In 2017, the Players Poker Championship (PPC Poker Tour) became the center of a lawsuit, over Ponzi scheme allegations. The complaint stemmed from the tour’s 2016 finale event held in Aruba, in which the winners were unable to receive their full payouts.
The 2016 PPC Main Event was taken down by Stephen Deutsch for $128,987. James Beadnell finished runner up for $85,906, Michael Lerner third for $43,426, John Ott finished fourth for $22,085, while Joan Sandoval took the fifth spot for $11,390.
However, each player was only paid $10,000 in cash at the end of the tournament, with the owners promising that the remaining amounts due to them would be credited to their respective bank accounts within days or weeks.
But owners Bryan Oulton and Sandy Swartzbough failed to fulfill their promise, resulting in the players filing a lawsuit, accusing the owners of fraud, corruption and racketeering.
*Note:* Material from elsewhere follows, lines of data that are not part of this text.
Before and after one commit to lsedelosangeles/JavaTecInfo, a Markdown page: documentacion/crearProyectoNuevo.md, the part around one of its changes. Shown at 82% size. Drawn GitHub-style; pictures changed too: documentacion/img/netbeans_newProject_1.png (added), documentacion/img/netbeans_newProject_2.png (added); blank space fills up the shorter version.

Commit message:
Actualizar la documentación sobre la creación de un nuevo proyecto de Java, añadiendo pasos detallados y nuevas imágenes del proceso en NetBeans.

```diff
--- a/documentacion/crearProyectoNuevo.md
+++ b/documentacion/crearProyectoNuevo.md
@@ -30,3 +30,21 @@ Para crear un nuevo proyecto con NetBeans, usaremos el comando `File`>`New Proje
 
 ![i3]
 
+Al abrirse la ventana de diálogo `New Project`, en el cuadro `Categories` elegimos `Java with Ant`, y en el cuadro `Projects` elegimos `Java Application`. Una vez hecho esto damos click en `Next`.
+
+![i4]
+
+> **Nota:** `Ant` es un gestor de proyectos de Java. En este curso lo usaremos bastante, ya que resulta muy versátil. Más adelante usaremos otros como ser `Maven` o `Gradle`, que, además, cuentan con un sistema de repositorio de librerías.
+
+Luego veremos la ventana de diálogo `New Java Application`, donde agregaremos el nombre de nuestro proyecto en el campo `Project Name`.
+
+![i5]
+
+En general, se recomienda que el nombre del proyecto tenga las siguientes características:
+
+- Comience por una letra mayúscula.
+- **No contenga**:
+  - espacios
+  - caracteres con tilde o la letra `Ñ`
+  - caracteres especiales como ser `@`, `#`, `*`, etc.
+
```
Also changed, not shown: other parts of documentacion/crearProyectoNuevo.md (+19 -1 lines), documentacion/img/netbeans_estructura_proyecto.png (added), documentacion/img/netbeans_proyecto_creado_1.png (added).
The complainants were represented by noted gaming lawyer Maurice “Mac” VerStandig, who maintained that the PPC operated as a Ponzi scheme, utilizing the funds from one creditor, for the purpose of paying another creditor. The owners continued the practice until they could no longer attract new monies into the scheme, leaving players helpless and stuck.
Tampa Bay Downs,which usually features live horse racing is one of the tour’s host venues, was also accused of being involved in the scheme after allegedly widely promoting the tour and even providing some staff to help with its operations.
Tampa Bay Downs Agrees to $80K Settlement
Tampa Bay Downs initially denied the allegations made by the plaintiffs. Now, the cardroom has agreed to an $80,000 settlement, with each player receiving between $1,000 and $19,000, while over $36,000 also went to VerStandig’s law firm and to the trustee.
The settlement which served as the biggest single recovery for the players after the collapse of the PPC and will come as a relief as the Judge had earlier said that the case was a complex case and there was no guarantee of the plaintiffs winning the case and recovering any money.
The co-owner Oulton filed for bankruptcy in 2017, and successfully completed the process. He was also able to finalize a divorce just this month and applied for compensation. Swartzbaugh on the other hand agreed to a settlement with the plaintiffs back in 2017.
The players recovered $200,000 of the almost $300,000 due to them after both Oulton and Swartzbaugh also agreed to settle for $60K each on installment basis to be paid out to the plaintiffs. The poker industry has not heard or seen much from these two since the demise of the PPC.